Records from a data collection
•••

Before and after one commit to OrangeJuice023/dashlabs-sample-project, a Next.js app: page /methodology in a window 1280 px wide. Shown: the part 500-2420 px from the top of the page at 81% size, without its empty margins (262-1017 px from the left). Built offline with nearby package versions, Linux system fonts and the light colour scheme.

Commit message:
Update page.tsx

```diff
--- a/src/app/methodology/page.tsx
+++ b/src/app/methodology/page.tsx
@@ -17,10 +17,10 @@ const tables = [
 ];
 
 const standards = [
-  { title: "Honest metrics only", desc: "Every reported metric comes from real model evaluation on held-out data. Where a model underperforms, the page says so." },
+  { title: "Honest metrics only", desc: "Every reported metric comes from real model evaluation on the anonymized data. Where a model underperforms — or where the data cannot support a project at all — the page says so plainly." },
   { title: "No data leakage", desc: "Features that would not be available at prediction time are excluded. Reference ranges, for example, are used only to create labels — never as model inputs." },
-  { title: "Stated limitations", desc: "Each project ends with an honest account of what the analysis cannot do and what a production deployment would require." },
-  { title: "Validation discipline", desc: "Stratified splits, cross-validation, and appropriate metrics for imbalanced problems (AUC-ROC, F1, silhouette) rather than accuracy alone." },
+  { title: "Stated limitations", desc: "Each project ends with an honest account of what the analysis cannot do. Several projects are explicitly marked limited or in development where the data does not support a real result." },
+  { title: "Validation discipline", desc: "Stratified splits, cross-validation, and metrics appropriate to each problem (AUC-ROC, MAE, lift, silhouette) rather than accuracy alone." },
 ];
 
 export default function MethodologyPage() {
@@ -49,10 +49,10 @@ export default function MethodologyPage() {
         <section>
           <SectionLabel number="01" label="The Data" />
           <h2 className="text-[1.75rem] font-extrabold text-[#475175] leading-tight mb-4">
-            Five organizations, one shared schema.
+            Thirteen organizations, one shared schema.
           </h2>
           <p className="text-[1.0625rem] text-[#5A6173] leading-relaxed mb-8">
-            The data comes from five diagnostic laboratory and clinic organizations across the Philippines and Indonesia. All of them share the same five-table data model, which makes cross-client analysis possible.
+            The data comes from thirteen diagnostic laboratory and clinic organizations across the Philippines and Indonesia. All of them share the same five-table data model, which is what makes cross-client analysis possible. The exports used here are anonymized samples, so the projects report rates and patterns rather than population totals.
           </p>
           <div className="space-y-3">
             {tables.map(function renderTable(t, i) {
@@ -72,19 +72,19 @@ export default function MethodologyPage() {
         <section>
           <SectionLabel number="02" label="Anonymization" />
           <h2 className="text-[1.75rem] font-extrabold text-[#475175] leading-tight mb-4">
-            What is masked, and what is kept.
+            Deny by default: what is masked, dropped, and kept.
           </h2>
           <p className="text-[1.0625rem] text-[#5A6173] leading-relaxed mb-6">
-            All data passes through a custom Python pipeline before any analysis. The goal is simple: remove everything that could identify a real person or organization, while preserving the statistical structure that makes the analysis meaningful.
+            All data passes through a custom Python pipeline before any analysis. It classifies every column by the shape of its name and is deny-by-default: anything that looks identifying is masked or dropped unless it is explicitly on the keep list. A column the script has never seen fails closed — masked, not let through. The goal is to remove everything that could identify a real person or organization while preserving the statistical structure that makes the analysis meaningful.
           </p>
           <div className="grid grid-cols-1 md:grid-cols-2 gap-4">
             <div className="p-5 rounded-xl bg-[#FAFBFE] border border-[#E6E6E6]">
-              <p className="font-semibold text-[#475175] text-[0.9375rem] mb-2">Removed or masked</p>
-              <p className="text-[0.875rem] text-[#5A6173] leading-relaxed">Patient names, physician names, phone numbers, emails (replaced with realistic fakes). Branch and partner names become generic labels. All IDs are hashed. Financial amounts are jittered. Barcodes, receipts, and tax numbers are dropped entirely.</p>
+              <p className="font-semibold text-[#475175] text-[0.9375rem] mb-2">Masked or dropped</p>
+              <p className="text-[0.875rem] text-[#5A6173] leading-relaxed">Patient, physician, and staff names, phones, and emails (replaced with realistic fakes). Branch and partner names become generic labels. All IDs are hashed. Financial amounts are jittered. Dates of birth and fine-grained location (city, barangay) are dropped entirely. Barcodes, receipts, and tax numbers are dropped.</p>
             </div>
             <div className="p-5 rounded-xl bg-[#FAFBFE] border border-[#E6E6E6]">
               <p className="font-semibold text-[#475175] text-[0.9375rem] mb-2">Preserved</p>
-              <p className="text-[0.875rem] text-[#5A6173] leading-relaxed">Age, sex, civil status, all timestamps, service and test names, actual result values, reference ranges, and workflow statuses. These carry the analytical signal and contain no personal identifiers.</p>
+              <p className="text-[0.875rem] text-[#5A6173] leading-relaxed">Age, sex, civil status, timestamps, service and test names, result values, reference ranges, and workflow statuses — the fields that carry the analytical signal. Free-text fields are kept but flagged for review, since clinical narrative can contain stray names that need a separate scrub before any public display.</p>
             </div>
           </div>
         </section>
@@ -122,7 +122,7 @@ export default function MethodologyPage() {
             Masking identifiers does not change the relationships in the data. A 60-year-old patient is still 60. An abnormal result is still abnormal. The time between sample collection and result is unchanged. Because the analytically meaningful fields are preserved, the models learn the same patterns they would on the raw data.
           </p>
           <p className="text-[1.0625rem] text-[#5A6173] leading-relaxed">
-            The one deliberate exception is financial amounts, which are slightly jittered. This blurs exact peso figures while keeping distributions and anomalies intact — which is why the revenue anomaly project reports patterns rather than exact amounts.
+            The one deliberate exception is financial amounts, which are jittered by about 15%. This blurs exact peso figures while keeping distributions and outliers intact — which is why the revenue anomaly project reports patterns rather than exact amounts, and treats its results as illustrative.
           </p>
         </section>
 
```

•••

• Task prompt:
Every entry, from the first line to the last, should be retyped exactly.

• Response area:
Before and after one commit to OrangeJuice023/dashlabs-sample-project, a Next.js app: page /methodology in a window 1280 px wide. Shown: the part 500-2420 px from the top of the page at 81% size, without its empty margins (262-1017 px from the left). Built offline with nearby package versions, Linux system fonts and the light colour scheme.

Commit message:
Update page.tsx

```diff
--- a/src/app/methodology/page.tsx
+++ b/src/app/methodology/page.tsx
@@ -17,10 +17,10 @@ const tables = [
 ];
 
 const standards = [
-  { title: "Honest metrics only", desc: "Every reported metric comes from real model evaluation on held-out data. Where a model underperforms, the page says so." },
+  { title: "Honest metrics only", desc: "Every reported metric comes from real model evaluation on the anonymized data. Where a model underperforms — or where the data cannot support a project at all — the page says so plainly." },
   { title: "No data leakage", desc: "Features that would not be available at prediction time are excluded. Reference ranges, for example, are used only to create labels — never as model inputs." },
-  { title: "Stated limitations", desc: "Each project ends with an honest account of what the analysis cannot do and what a production deployment would require." },
-  { title: "Validation discipline", desc: "Stratified splits, cross-validation, and appropriate metrics for imbalanced problems (AUC-ROC, F1, silhouette) rather than accuracy alone." },
+  { title: "Stated limitations", desc: "Each project ends with an honest account of what the analysis cannot do. Several projects are explicitly marked limited or in development where the data does not support a real result." },
+  { title: "Validation discipline", desc: "Stratified splits, cross-validation, and metrics appropriate to each problem (AUC-ROC, MAE, lift, silhouette) rather than accuracy alone." },
 ];
 
 export default function MethodologyPage() {
@@ -49,10 +49,10 @@ export default function MethodologyPage() {
         <section>
           <SectionLabel number="01" label="The Data" />
           <h2 className="text-[1.75rem] font-extrabold text-[#475175] leading-tight mb-4">
-            Five organizations, one shared schema.
+            Thirteen organizations, one shared schema.
           </h2>
           <p className="text-[1.0625rem] text-[#5A6173] leading-relaxed mb-8">
-            The data comes from five diagnostic laboratory and clinic organizations across the Philippines and Indonesia. All of them share the same five-table data model, which makes cross-client analysis possible.
+            The data comes from thirteen diagnostic laboratory and clinic organizations across the Philippines and Indonesia. All of them share the same five-table data model, which is what makes cross-client analysis possible. The exports used here are anonymized samples, so the projects report rates and patterns rather than population totals.
           </p>
           <div className="space-y-3">
             {tables.map(function renderTable(t, i) {
@@ -72,19 +72,19 @@ export default function MethodologyPage() {
         <section>
           <SectionLabel number="02" label="Anonymization" />
           <h2 className="text-[1.75rem] font-extrabold text-[#475175] leading-tight mb-4">
-            What is masked, and what is kept.
+            Deny by default: what is masked, dropped, and kept.
           </h2>
           <p className="text-[1.0625rem] text-[#5A6173] leading-relaxed mb-6">
-            All data passes through a custom Python pipeline before any analysis. The goal is simple: remove everything that could identify a real person or organization, while preserving the statistical structure that makes the analysis meaningful.
+            All data passes through a custom Python pipeline before any analysis. It classifies every column by the shape of its name and is deny-by-default: anything that looks identifying is masked or dropped unless it is explicitly on the keep list. A column the script has never seen fails closed — masked, not let through. The goal is to remove everything that could identify a real person or organization while preserving the statistical structure that makes the analysis meaningful.
           </p>
           <div className="grid grid-cols-1 md:grid-cols-2 gap-4">
             <div className="p-5 rounded-xl bg-[#FAFBFE] border border-[#E6E6E6]">
-              <p className="font-semibold text-[#475175] text-[0.9375rem] mb-2">Removed or masked</p>
-              <p className="text-[0.875rem] text-[#5A6173] leading-relaxed">Patient names, physician names, phone numbers, emails (replaced with realistic fakes). Branch and partner names become generic labels. All IDs are hashed. Financial amounts are jittered. Barcodes, receipts, and tax numbers are dropped entirely.</p>
+              <p className="font-semibold text-[#475175] text-[0.9375rem] mb-2">Masked or dropped</p>
+              <p className="text-[0.875rem] text-[#5A6173] leading-relaxed">Patient, physician, and staff names, phones, and emails (replaced with realistic fakes). Branch and partner names become generic labels. All IDs are hashed. Financial amounts are jittered. Dates of birth and fine-grained location (city, barangay) are dropped entirely. Barcodes, receipts, and tax numbers are dropped.</p>
             </div>
             <div className="p-5 rounded-xl bg-[#FAFBFE] border border-[#E6E6E6]">
               <p className="font-semibold text-[#475175] text-[0.9375rem] mb-2">Preserved</p>
-              <p className="text-[0.875rem] text-[#5A6173] leading-relaxed">Age, sex, civil status, all timestamps, service and test names, actual result values, reference ranges, and workflow statuses. These carry the analytical signal and contain no personal identifiers.</p>
+              <p className="text-[0.875rem] text-[#5A6173] leading-relaxed">Age, sex, civil status, timestamps, service and test names, result values, reference ranges, and workflow statuses — the fields that carry the analytical signal. Free-text fields are kept but flagged for review, since clinical narrative can contain stray names that need a separate scrub before any public display.</p>
             </div>
           </div>
         </section>
@@ -122,7 +122,7 @@ export default function MethodologyPage() {
             Masking identifiers does not change the relationships in the data. A 60-year-old patient is still 60. An abnormal result is still abnormal. The time between sample collection and result is unchanged. Because the analytically meaningful fields are preserved, the models learn the same patterns they would on the raw data.
           </p>
           <p className="text-[1.0625rem] text-[#5A6173] leading-relaxed">
-            The one deliberate exception is financial amounts, which are slightly jittered. This blurs exact peso figures while keeping distributions and anomalies intact — which is why the revenue anomaly project reports patterns rather than exact amounts.
+            The one deliberate exception is financial amounts, which are jittered by about 15%. This blurs exact peso figures while keeping distributions and outliers intact — which is why the revenue anomaly project reports patterns rather than exact amounts, and treats its results as illustrative.
           </p>
         </section>
 
```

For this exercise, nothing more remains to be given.